My children have made lives for themselves in new lands and cultures – Japan and Ireland – and it’s all I could hope for that they would have such confidence and sense of adventure. The distances between us only bother me if I let ’em.
Still, from time to time, I can get overwhelmed by the logistics involved in maintaining contact – actual physical contact – rather than the kind (thankfully) provided by skype… and now that the family is expanding with the first grandchild expected in March, this is a requirement..and not just a wishlist.
2014 may only be a few weeks old – but it already has an adventurous ring to it. Now that even the cat and dog are grown up – I’m free to pick my adventures, and my risks.
So I’m gonna ‘steal’ the phrase “Borrowed Landscape”.

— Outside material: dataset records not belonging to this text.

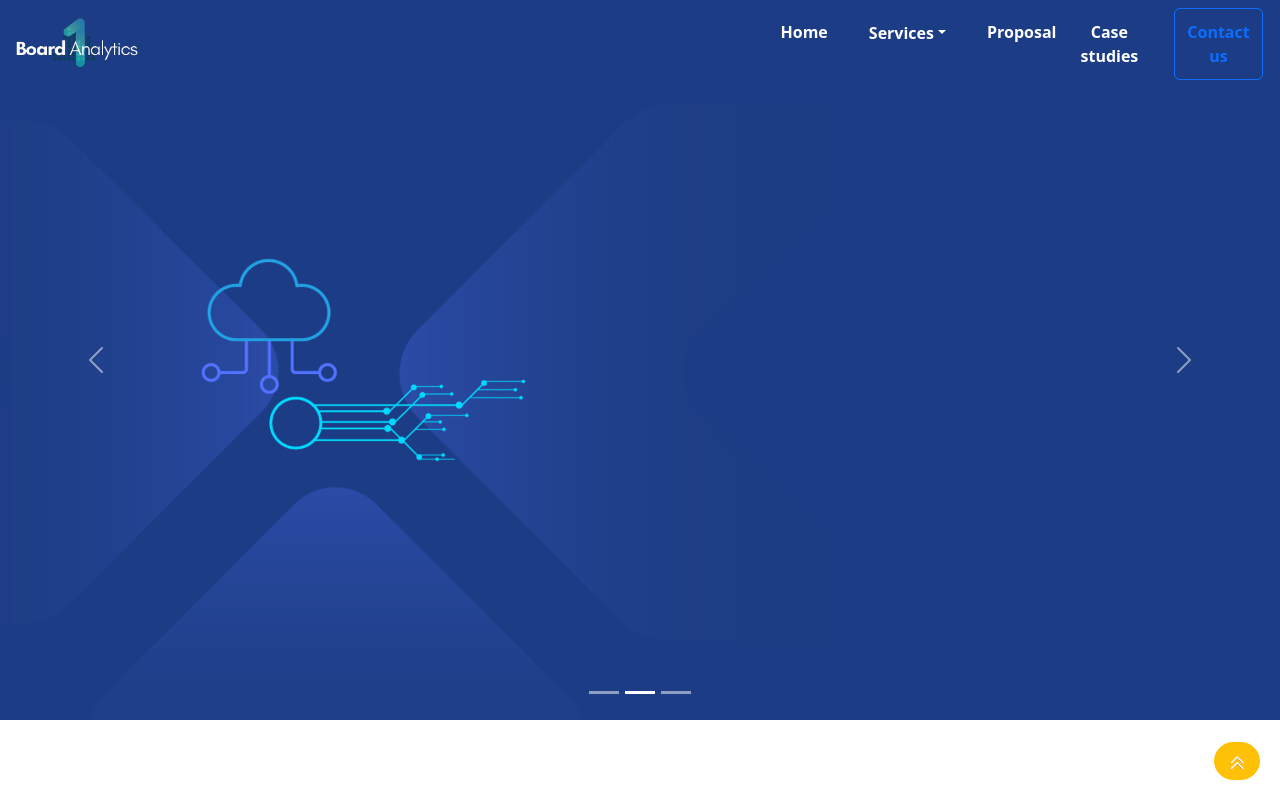
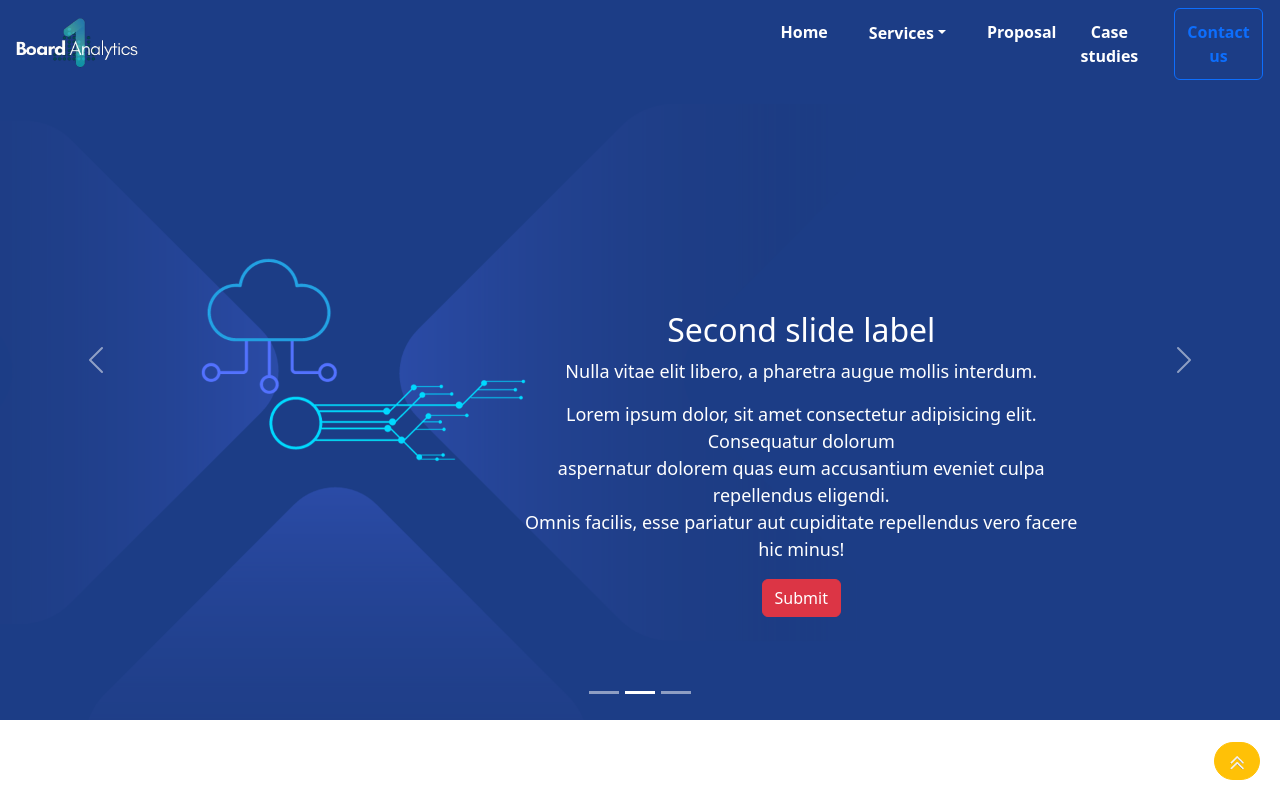
Before and after one commit to Sasijaya2112/one-board-analytics, a React (Create React App) app: page / in a window 1280 px wide. Shown: the top 786 px of the page. Built offline with nearby package versions, Linux system fonts and the light colour scheme.

Commit message:
footer change and some texts in slides

```diff
--- a/src/Footer.js
+++ b/src/Footer.js
@@ -9,10 +9,10 @@ function Footer() {
   return (
     <Navbar expand="lg" className="bg-dark lg">
       <Container>
-        <Navbar.Brand href="#home" style={{marginLeft: "0%", color:"white"}}>
-        <Row ><Col sm={1} className='fs-6'><i class="bi bi-envelope-at-fill"></i> helloteam@1boardanalytics.com <br></br></Col></Row>
-        <Row ><Col sm={1} className='fs-6'><i class="bi bi-geo-alt-fill"></i> London, UK   & Chennai, India <br></br></Col></Row>
-        <Row ><Col sm={1} className='fs-6'><i class="bi bi-telephone-fill"></i> UK - +443XXXXXXXXX & India - +917806900277<br></br></Col></Row>
+        <Navbar.Brand href="#home" style={{marginLeft: "35%", color:"white"}}>
+        <Row ><Col className='fs-5'><i class="bi bi-envelope-at-fill"></i> helloteam@1boardanalytics.com <br></br></Col></Row>
+        <Row ><Col className='fs-5'><i class="bi bi-geo-alt-fill"></i> London, UK   & Chennai, India <br></br></Col></Row>
+        <Row ><Col className='fs-5'><i class="bi bi-telephone-fill"></i> UK - +443XXXXXXXXX & India - +917806900277<br></br></Col></Row>
         </Navbar.Brand>
         <Navbar.Collapse id="basic-navbar-nav">
         </Navbar.Collapse>
--- a/src/RequestForm.js
+++ b/src/RequestForm.js
@@ -13,7 +13,7 @@ function RequestForm() {
       <Row className="mb-3 sm-nowrap">
         <Col sm={6}>
       <Form.Group controlId="formGridPassword">
-          <Form.Label>Name</Form.Label>
+          <Form.Label sm="2" style={{ textAlign: 'left', marginRight: '0' }}>Name</Form.Label>
           <Form.Control type="text" placeholder="Enter Name" />
         </Form.Group>
         </Col>
--- a/src/Slide.js
+++ b/src/Slide.js
@@ -2,6 +2,7 @@ import Carousel from 'react-bootstrap/Carousel';
 import logo1 from './Sampleimages/1.png'
 import logo2 from './Sampleimages/2.png'
 import logo3 from './Sampleimages/3.png'
+import { Button } from 'react-bootstrap';
 
 function Slide() {
   return (
@@ -12,15 +13,18 @@ function Slide() {
           src={logo1}
           alt="First slide"
         />
-        {/* <Carousel.Caption>
+        <Carousel.Caption style={{marginLeft:'6%'}}>
           <div id='slide1'>
-          <h5>First slide label</h5>
+          <h2>First slide label</h2>
           <p>Nulla vitae elit libero, a pharetra augue mollis interdum.</p>
           <p>Lorem ipsum dolor, sit amet consectetur adipisicing elit. Consequatur dolorum<br/> aspernatur dolorem quas eum
                     accusantium eveniet culpa repellendus eligendi.<br/> Omnis facilis, esse pariatur aut cupiditate repellendus vero
                     facere hic minus!</p>
           </div>
-        </Carousel.Caption> */}
+          <Button variant="danger" type="submit" style={{marginLeft:'30%'}}>
+        Submit
+      </Button>
+        </Carousel.Caption>
       </Carousel.Item>
       <Carousel.Item>
         <img
@@ -28,10 +32,18 @@ function Slide() {
           src={logo2}
           alt="Second slide"
         />
-        {/* <Carousel.Caption>
-          <h5>Second slide label</h5>
-          <p>Lorem ipsum dolor sit amet, consectetur adipiscing elit.</p>
-        </Carousel.Caption> */}
+        <Carousel.Caption style={{marginLeft:'6%'}}>
+           <div id='slide1'>
+          <h2>Second slide label</h2>
+          <p>Nulla vitae elit libero, a pharetra augue mollis interdum.</p>
+          <p>Lorem ipsum dolor, sit amet consectetur adipisicing elit. Consequatur dolorum<br/> aspernatur dolorem quas eum
+                    accusantium eveniet culpa repellendus eligendi.<br/> Omnis facilis, esse pariatur aut cupiditate repellendus vero
+                    facere hic minus!</p>
+          </div>
+          <Button variant="danger" type="submit" style={{marginLeft:'30%'}}>
+        Submit
+      </Button>
+        </Carousel.Caption>
       </Carousel.Item>
       <Carousel.Item>
         <img
@@ -39,12 +51,18 @@ function Slide() {
           src={logo3}
           alt="Third slide"
         />
-        {/* <Carousel.Caption>
-          <h5>Third slide label</h5>
-          <p>
-            Praesent commodo cursus magna, vel scelerisque nisl consectetur.
-          </p>
-        </Carousel.Caption> */}
+        <Carousel.Caption style={{marginLeft:'6%'}}>
+          <div id='slide1'>
+          <h2>Third slide label</h2>
+          <p>Nulla vitae elit libero, a pharetra augue mollis interdum.</p>
+          <p>Lorem ipsum dolor, sit amet consectetur adipisicing elit. Consequatur dolorum<br/> aspernatur dolorem quas eum
+                    accusantium eveniet culpa repellendus eligendi.<br/> Omnis facilis, esse pariatur aut cupiditate repellendus vero
+                    facere hic minus!</p>
+          </div>
+          <Button variant="danger" type="submit" style={{marginLeft:'30%'}}>
+        Submit
+      </Button>
+        </Carousel.Caption>
       </Carousel.Item>
     </Carousel>
   );
```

It’s a landscape-gardening term. Put simply – it means – if you don’t have a great view from your garden – design it so that the view beyond your garden boundary becomes a part of your garden. E.g: shape a hole in a wall/or hedge to show a view of the hill/lake/oak tree in the landscape beyond.
So ..from now on.. I’m going to treat Japan and Ireland – and everywhere else – as Borrowed Landscape. That is, just beyond my garden wall, just around the corner.
Not the ‘far side of the world’. After all – the world is round, not flat. Which means, for me, that distance may be counted in measurements of time or length – but there is no distance that can keep a family from each other.
So I’m on a limited budget (aren’t most of us?).
So I’ve got responsibilities and commitments (haven’t we all?)
So I’m at the ‘rear’ end of my life.
So – what. It’s all a matter of perspective. If I make it difficult – it’ll be difficult.
I once innocently said.. “Your house is the same distance from mine, as mine is from yours.”
Accidently, I got it right, for once.
So – I’m coming to a landscape near you. It’s already in the planning.